As summer is in full swing the Q2 report shows a tale of two very different neighborhood activity levels. The Lake Street corridor is white hot with everything going to market selling quickly with multiple offers. Sea Cliff has been very quiet with no notable new activity. I don’t take the lack of activity in Sea Cliff as a concern; it’s simply a lack of supply. If there were available inventory at market prices in Sea Cliff it would sell (as it has in the Lake Street corridor).
Here are the sales numbers for the first quarter:
In looking at the first half of the year numbers, you see the inverse relationship for the two neighborhoods:
For reference, if the four “stale” Sea Cliff properties referenced last quarter sold at a price 20% below asking, the quarterly neighborhood price per foot would move up to $1,686 and the average sales price would jump to $8,521,500. So what happened to the four properties mentioned last month?
- 157 28th Avenue: withdrawn from the market and offered as a rental
- 308 Sea Cliff Avenue: still available at $14,000,000 (220 days on the market)
- 320 Sea Cliff Avenue: still available at $14,000,000 (288 days on the market)
- 224 Sea Cliff Avenue: still available at $19,685,000 (218 days on the market)
Here are the top sales of the quarter:
What to expect for the rest of the summer?
- Continued lack of inventory in Sea Cliff and a flow of new properties in the Lake Street corridor
- Interest rates; after three bumps in six months it looks like the Fed may include a fourth by year end.
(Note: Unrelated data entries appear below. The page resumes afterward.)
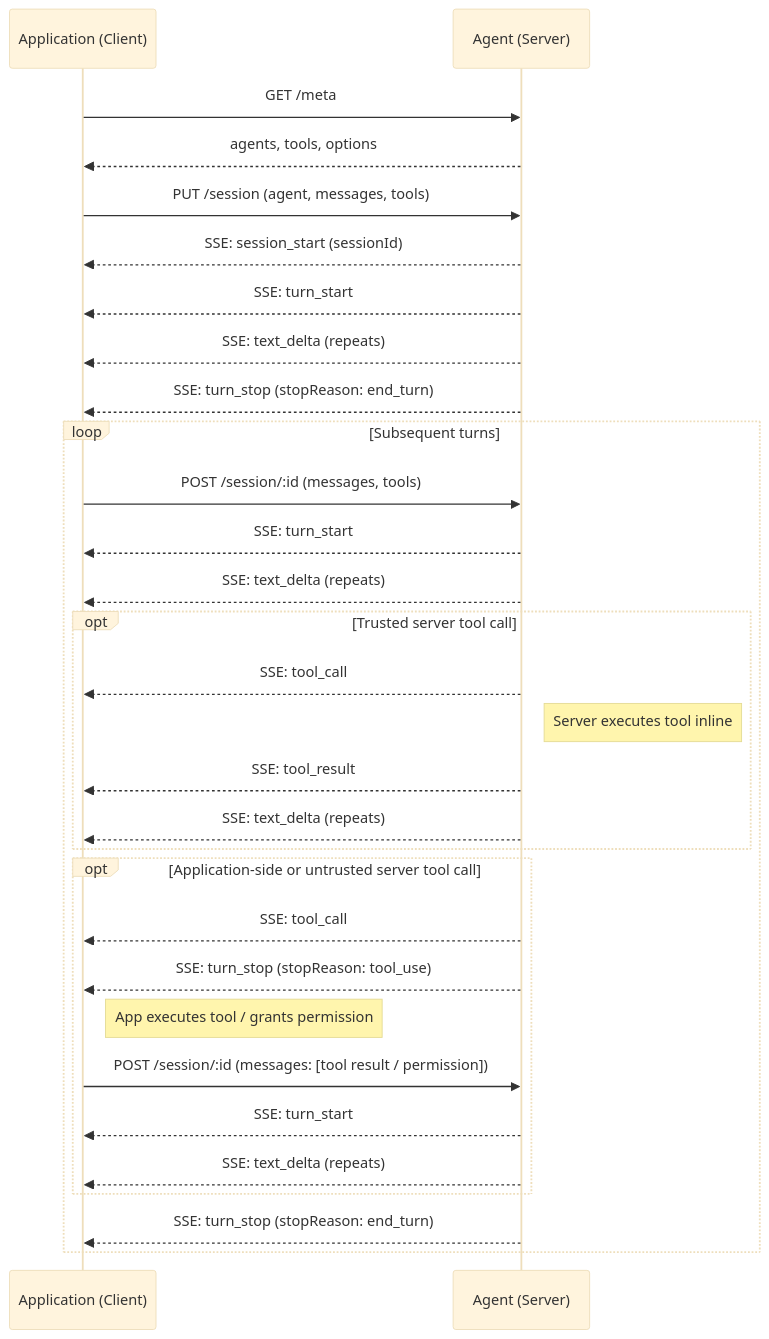
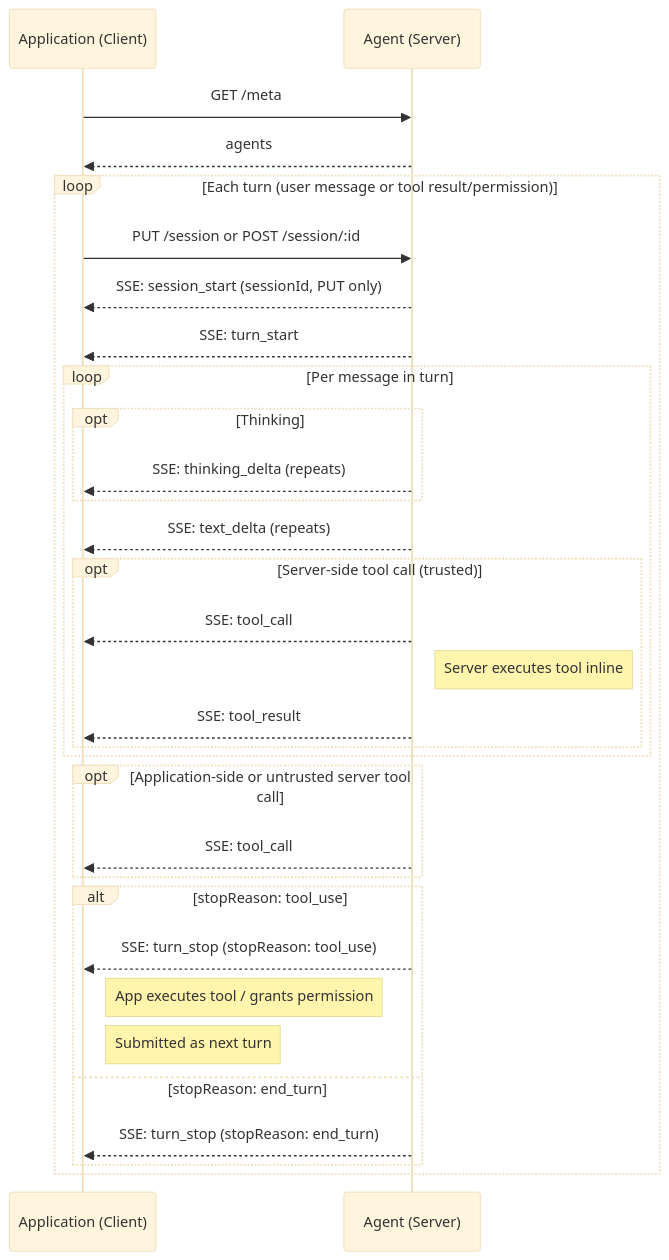
The diagram in docs/response.md (agentapplicationprotocol/agent-application-protocol), drawn with Mermaid (base theme) before and after one commit. The commit also changed other lines of this file, not shown here.

Commit message:
docs: improve response mode descriptions, tool_result scope, and sequence diagram

````diff
--- a/docs/response.md
+++ b/docs/response.md
@@ -309,35 +309,35 @@
 ```mermaid
 sequenceDiagram
     participant App as Application (Client)
     participant Agent as Agent (Server)
 
     App->>Agent: GET /meta
-    Agent-->>App: agents, tools, options
+    Agent-->>App: agents
 
-    App->>Agent: PUT /session (agent, messages, tools)
-    Agent-->>App: SSE: session_start (sessionId)
-    Agent-->>App: SSE: turn_start
-    Agent-->>App: SSE: text_delta (repeats)
-    Agent-->>App: SSE: turn_stop (stopReason: end_turn)
-
-    loop Subsequent turns
-        App->>Agent: POST /session/:id (messages, tools)
+    loop Each turn (user message or tool result/permission)
+        App->>Agent: PUT /session or POST /session/:id
+        Agent-->>App: SSE: session_start (sessionId, PUT only)
         Agent-->>App: SSE: turn_start
-        Agent-->>App: SSE: text_delta (repeats)
-        opt Trusted server tool call
-            Agent-->>App: SSE: tool_call
-            Note right of Agent: Server executes tool inline
-            Agent-->>App: SSE: tool_result
+        loop Per message in turn
+            opt Thinking
+                Agent-->>App: SSE: thinking_delta (repeats)
+            end
             Agent-->>App: SSE: text_delta (repeats)
+            opt Server-side tool call (trusted)
+                Agent-->>App: SSE: tool_call
+                Note right of Agent: Server executes tool inline
+                Agent-->>App: SSE: tool_result
+            end
         end
         opt Application-side or untrusted server tool call
             Agent-->>App: SSE: tool_call
+        end
+        alt stopReason: tool_use
             Agent-->>App: SSE: turn_stop (stopReason: tool_use)
             Note right of App: App executes tool / grants permission
-            App->>Agent: POST /session/:id (messages: [tool result / permission])
-            Agent-->>App: SSE: turn_start
-            Agent-->>App: SSE: text_delta (repeats)
+            Note right of App: Submitted as next turn
+        else stopReason: end_turn
+            Agent-->>App: SSE: turn_stop (stopReason: end_turn)
         end
-        Agent-->>App: SSE: turn_stop (stopReason: end_turn)
     end
 ```
````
But, a lack of consensus by Fed officials on a long term plan (for the Bank) may indicate no rate hikes for 2018. Overall, 30 year money is still relatively inexpensive.
- Jobs; when will we see a letting? Many economists pegged 2017 for a greatly reduced hiring pace in Bay Area tech. I don’t see it.